Supplied records:
▼▼▼

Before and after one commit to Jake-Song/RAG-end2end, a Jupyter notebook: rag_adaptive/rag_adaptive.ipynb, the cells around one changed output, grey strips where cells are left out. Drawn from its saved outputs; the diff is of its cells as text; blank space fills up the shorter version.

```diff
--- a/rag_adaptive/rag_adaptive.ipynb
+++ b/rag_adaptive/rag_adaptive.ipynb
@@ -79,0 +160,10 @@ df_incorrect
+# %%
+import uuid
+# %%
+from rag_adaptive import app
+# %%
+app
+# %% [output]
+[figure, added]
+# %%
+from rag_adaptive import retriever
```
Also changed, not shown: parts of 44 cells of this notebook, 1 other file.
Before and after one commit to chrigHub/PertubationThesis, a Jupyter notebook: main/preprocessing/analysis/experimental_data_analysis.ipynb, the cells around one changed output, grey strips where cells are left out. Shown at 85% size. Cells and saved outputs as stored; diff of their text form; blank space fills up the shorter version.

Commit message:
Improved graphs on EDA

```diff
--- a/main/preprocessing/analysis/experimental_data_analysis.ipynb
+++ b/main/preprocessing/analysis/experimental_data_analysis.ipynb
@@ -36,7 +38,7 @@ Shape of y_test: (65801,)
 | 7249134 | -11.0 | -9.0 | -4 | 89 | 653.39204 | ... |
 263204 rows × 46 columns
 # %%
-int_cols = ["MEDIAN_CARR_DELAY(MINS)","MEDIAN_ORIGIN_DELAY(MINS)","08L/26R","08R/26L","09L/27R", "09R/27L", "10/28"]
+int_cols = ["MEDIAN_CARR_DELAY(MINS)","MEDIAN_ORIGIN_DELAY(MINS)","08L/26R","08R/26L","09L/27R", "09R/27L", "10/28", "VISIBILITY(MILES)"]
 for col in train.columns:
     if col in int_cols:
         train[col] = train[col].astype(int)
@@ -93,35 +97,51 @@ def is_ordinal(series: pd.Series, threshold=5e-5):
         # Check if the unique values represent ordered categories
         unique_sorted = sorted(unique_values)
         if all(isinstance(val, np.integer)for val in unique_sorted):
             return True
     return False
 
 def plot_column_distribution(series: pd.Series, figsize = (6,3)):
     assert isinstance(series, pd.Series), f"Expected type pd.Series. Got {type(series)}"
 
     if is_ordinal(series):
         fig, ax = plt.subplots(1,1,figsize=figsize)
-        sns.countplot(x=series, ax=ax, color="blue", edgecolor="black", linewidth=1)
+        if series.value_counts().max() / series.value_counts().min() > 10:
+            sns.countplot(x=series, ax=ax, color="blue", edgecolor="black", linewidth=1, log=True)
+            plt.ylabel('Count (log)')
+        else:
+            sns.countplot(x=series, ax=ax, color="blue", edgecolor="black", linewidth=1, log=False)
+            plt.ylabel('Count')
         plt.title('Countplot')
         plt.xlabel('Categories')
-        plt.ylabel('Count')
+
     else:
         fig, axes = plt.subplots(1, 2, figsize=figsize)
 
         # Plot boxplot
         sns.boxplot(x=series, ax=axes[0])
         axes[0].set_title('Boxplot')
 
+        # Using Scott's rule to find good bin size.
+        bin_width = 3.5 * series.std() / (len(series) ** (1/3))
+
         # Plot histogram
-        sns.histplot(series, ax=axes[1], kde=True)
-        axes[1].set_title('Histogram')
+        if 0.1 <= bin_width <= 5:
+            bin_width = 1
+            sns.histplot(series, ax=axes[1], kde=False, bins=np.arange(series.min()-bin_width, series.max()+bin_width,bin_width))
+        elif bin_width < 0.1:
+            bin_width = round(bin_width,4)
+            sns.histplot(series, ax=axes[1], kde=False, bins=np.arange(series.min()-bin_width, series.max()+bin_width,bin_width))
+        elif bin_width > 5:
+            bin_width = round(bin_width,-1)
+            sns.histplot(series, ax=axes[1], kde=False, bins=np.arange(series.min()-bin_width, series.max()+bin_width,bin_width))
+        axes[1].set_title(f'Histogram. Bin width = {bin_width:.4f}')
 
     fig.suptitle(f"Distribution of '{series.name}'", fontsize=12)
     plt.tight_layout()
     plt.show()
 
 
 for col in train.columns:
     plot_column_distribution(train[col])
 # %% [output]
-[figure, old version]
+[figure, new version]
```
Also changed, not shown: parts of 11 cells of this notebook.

▲▲▲

Task:
Give the material again, complete and unaltered.

The completed task:
Before and after one commit to Jake-Song/RAG-end2end, a Jupyter notebook: rag_adaptive/rag_adaptive.ipynb, the cells around one changed output, grey strips where cells are left out. Drawn from its saved outputs; the diff is of its cells as text; blank space fills up the shorter version.

```diff
--- a/rag_adaptive/rag_adaptive.ipynb
+++ b/rag_adaptive/rag_adaptive.ipynb
@@ -79,0 +160,10 @@ df_incorrect
+# %%
+import uuid
+# %%
+from rag_adaptive import app
+# %%
+app
+# %% [output]
+[figure, added]
+# %%
+from rag_adaptive import retriever
```
Also changed, not shown: parts of 44 cells of this notebook, 1 other file.
Before and after one commit to chrigHub/PertubationThesis, a Jupyter notebook: main/preprocessing/analysis/experimental_data_analysis.ipynb, the cells around one changed output, grey strips where cells are left out. Shown at 85% size. Cells and saved outputs as stored; diff of their text form; blank space fills up the shorter version.

Commit message:
Improved graphs on EDA

```diff
--- a/main/preprocessing/analysis/experimental_data_analysis.ipynb
+++ b/main/preprocessing/analysis/experimental_data_analysis.ipynb
@@ -36,7 +38,7 @@ Shape of y_test: (65801,)
 | 7249134 | -11.0 | -9.0 | -4 | 89 | 653.39204 | ... |
 263204 rows × 46 columns
 # %%
-int_cols = ["MEDIAN_CARR_DELAY(MINS)","MEDIAN_ORIGIN_DELAY(MINS)","08L/26R","08R/26L","09L/27R", "09R/27L", "10/28"]
+int_cols = ["MEDIAN_CARR_DELAY(MINS)","MEDIAN_ORIGIN_DELAY(MINS)","08L/26R","08R/26L","09L/27R", "09R/27L", "10/28", "VISIBILITY(MILES)"]
 for col in train.columns:
     if col in int_cols:
         train[col] = train[col].astype(int)
@@ -93,35 +97,51 @@ def is_ordinal(series: pd.Series, threshold=5e-5):
         # Check if the unique values represent ordered categories
         unique_sorted = sorted(unique_values)
         if all(isinstance(val, np.integer)for val in unique_sorted):
             return True
     return False
 
 def plot_column_distribution(series: pd.Series, figsize = (6,3)):
     assert isinstance(series, pd.Series), f"Expected type pd.Series. Got {type(series)}"
 
     if is_ordinal(series):
         fig, ax = plt.subplots(1,1,figsize=figsize)
-        sns.countplot(x=series, ax=ax, color="blue", edgecolor="black", linewidth=1)
+        if series.value_counts().max() / series.value_counts().min() > 10:
+            sns.countplot(x=series, ax=ax, color="blue", edgecolor="black", linewidth=1, log=True)
+            plt.ylabel('Count (log)')
+        else:
+            sns.countplot(x=series, ax=ax, color="blue", edgecolor="black", linewidth=1, log=False)
+            plt.ylabel('Count')
         plt.title('Countplot')
         plt.xlabel('Categories')
-        plt.ylabel('Count')
+
     else:
         fig, axes = plt.subplots(1, 2, figsize=figsize)
 
         # Plot boxplot
         sns.boxplot(x=series, ax=axes[0])
         axes[0].set_title('Boxplot')
 
+        # Using Scott's rule to find good bin size.
+        bin_width = 3.5 * series.std() / (len(series) ** (1/3))
+
         # Plot histogram
-        sns.histplot(series, ax=axes[1], kde=True)
-        axes[1].set_title('Histogram')
+        if 0.1 <= bin_width <= 5:
+            bin_width = 1
+            sns.histplot(series, ax=axes[1], kde=False, bins=np.arange(series.min()-bin_width, series.max()+bin_width,bin_width))
+        elif bin_width < 0.1:
+            bin_width = round(bin_width,4)
+            sns.histplot(series, ax=axes[1], kde=False, bins=np.arange(series.min()-bin_width, series.max()+bin_width,bin_width))
+        elif bin_width > 5:
+            bin_width = round(bin_width,-1)
+            sns.histplot(series, ax=axes[1], kde=False, bins=np.arange(series.min()-bin_width, series.max()+bin_width,bin_width))
+        axes[1].set_title(f'Histogram. Bin width = {bin_width:.4f}')
 
     fig.suptitle(f"Distribution of '{series.name}'", fontsize=12)
     plt.tight_layout()
     plt.show()
 
 
 for col in train.columns:
     plot_column_distribution(train[col])
 # %% [output]
-[figure, old version]
+[figure, new version]
```
Also changed, not shown: parts of 11 cells of this notebook.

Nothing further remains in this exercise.